OMRI ERENTAL: (Speaking Hebrew).

KAHN: A Hamas fighter shot Erental at the tunnel's entrance he had discovered in an open orange grove.

ERENTAL: My luck - I fell backwards and not forwards, not into the tunnel.

KAHN: The bullet went through his cheek, broke his jaw, exited and lodged in his shoulder. He says he won't stop until Hamas is totally defeated.

ERENTAL: They surprised us in October 7, but we will rise, and we'll win.

KAHN: And if winning means eliminating Hamas, experts say the fight will continue to be destructive and deadly. The Israeli military has said it will keep troops in Gaza through 2024. Carrie Kahn, NPR News, Jerusalem.

(SOUNDBITE OF JONATHAN KREISBERG'S "CANTO DE OSSANHA") Transcript provided by NPR, Copyright NPR.

NPR transcripts are created on a rush deadline by an NPR contractor. This text may not be in its final form and may be updated or revised in the future. Accuracy and availability may vary. The authoritative record of NPR’s programming is the audio record.

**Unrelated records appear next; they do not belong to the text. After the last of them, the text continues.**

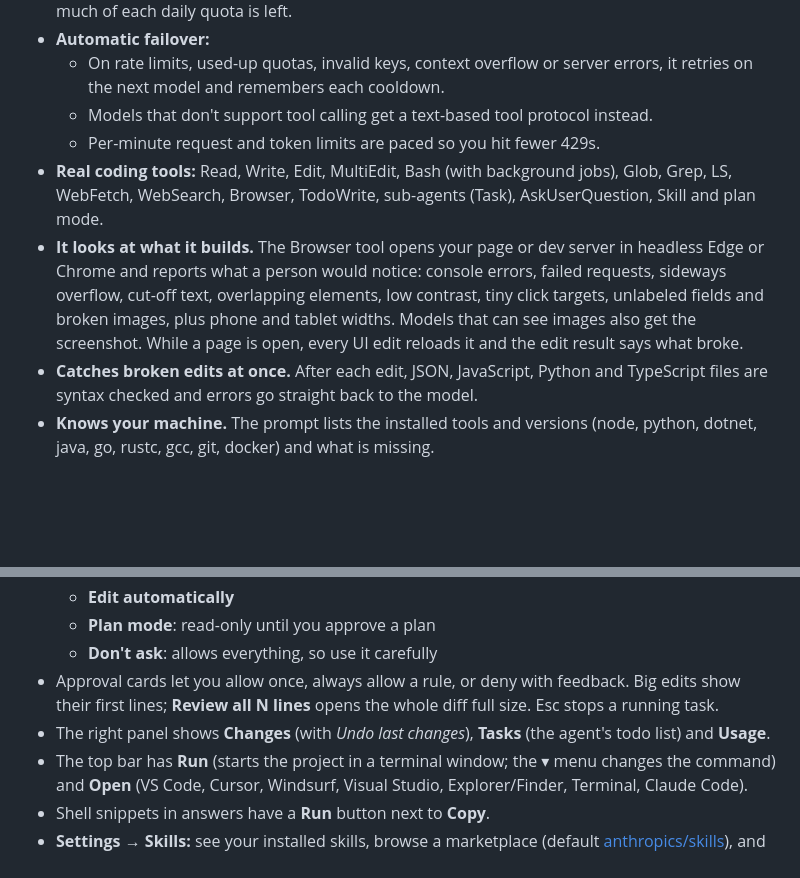
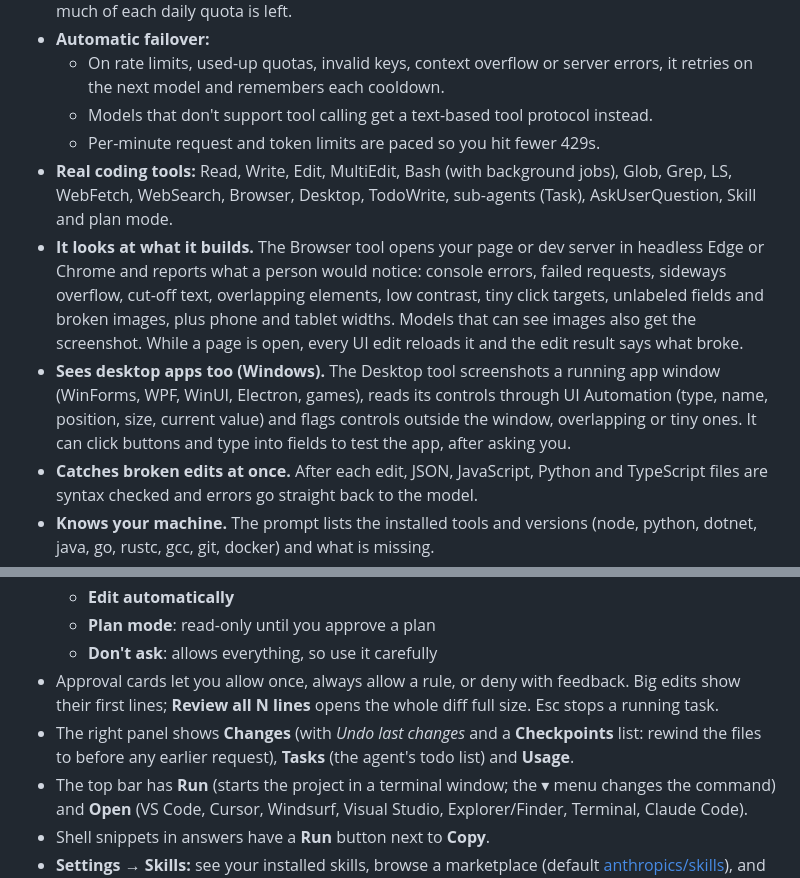
Before and after one commit to vortex907/freeaicodingtool, a Markdown page: README.md, 2 parts joined by grey strips. GitHub-like rendering; blank space fills up the shorter version.

Commit message:
README: Desktop tool and checkpoints
Co-Authored-By: Claude Opus 5.5 <noreply@anthropic.com>
Claude-Session: https://claude.ai/code/session_016btnDFL8wibLBQTzNRC2tZ

```diff
--- a/README.md
+++ b/README.md
@@ -11,8 +11,9 @@
   - On rate limits, used-up quotas, invalid keys, context overflow or server errors, it retries on the next model and remembers each cooldown.
   - Models that don't support tool calling get a text-based tool protocol instead.
   - Per-minute request and token limits are paced so you hit fewer 429s.
-- **Real coding tools:** Read, Write, Edit, MultiEdit, Bash (with background jobs), Glob, Grep, LS, WebFetch, WebSearch, Browser, TodoWrite, sub-agents (Task), AskUserQuestion, Skill and plan mode.
+- **Real coding tools:** Read, Write, Edit, MultiEdit, Bash (with background jobs), Glob, Grep, LS, WebFetch, WebSearch, Browser, Desktop, TodoWrite, sub-agents (Task), AskUserQuestion, Skill and plan mode.
 - **It looks at what it builds.** The Browser tool opens your page or dev server in headless Edge or Chrome and reports what a person would notice: console errors, failed requests, sideways overflow, cut-off text, overlapping elements, low contrast, tiny click targets, unlabeled fields and broken images, plus phone and tablet widths. Models that can see images also get the screenshot. While a page is open, every UI edit reloads it and the edit result says what broke.
+- **Sees desktop apps too (Windows).** The Desktop tool screenshots a running app window (WinForms, WPF, WinUI, Electron, games), reads its controls through UI Automation (type, name, position, size, current value) and flags controls outside the window, overlapping or tiny ones. It can click buttons and type into fields to test the app, after asking you.
 - **Catches broken edits at once.** After each edit, JSON, JavaScript, Python and TypeScript files are syntax checked and errors go straight back to the model.
 - **Knows your machine.** The prompt lists the installed tools and versions (node, python, dotnet, java, go, rustc, gcc, git, docker) and what is missing.
 - **One-command workflows:** `/tdd`, `/security`, `/pr`, `/onboard`, `/deps`, `/cleanup`, `/fuzz`, `/bench`, `/audit-ui`, `/ci-fix`, `/env` and `/port`. `/commit` runs the tests before committing.
@@ -124,7 +125,7 @@ To pin a model, use the model picker or `freecode -m groq/openai/gpt-oss-120b`.
   - **Plan mode**: read-only until you approve a plan
   - **Don't ask**: allows everything, so use it carefully
 - Approval cards let you allow once, always allow a rule, or deny with feedback. Big edits show their first lines; **Review all N lines** opens the whole diff full size. Esc stops a running task.
-- The right panel shows **Changes** (with *Undo last changes*), **Tasks** (the agent's todo list) and **Usage**.
+- The right panel shows **Changes** (with *Undo last changes* and a **Checkpoints** list: rewind the files to before any earlier request), **Tasks** (the agent's todo list) and **Usage**.
 - The top bar has **Run** (starts the project in a terminal window; the ▾ menu changes the command) and **Open** (VS Code, Cursor, Windsurf, Visual Studio, Explorer/Finder, Terminal, Claude Code).
 - Shell snippets in answers have a **Run** button next to **Copy**.
 - **Settings → Skills:** see your installed skills, browse a marketplace (default [anthropics/skills](https://github.com/anthropics/skills)), and add more marketplaces as `owner/repo`. The agent loads a skill with the Skill tool when a task matches it. Try **frontend-design** for better-looking UIs.
```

Carrie Kahn is NPR's International Correspondent based in Mexico City, Mexico. She covers Mexico, the Caribbean, and Central America. Kahn's reports can be heard on NPR's award-winning news programs including All Things Considered, Morning Edition and Weekend Edition, and on NPR.org.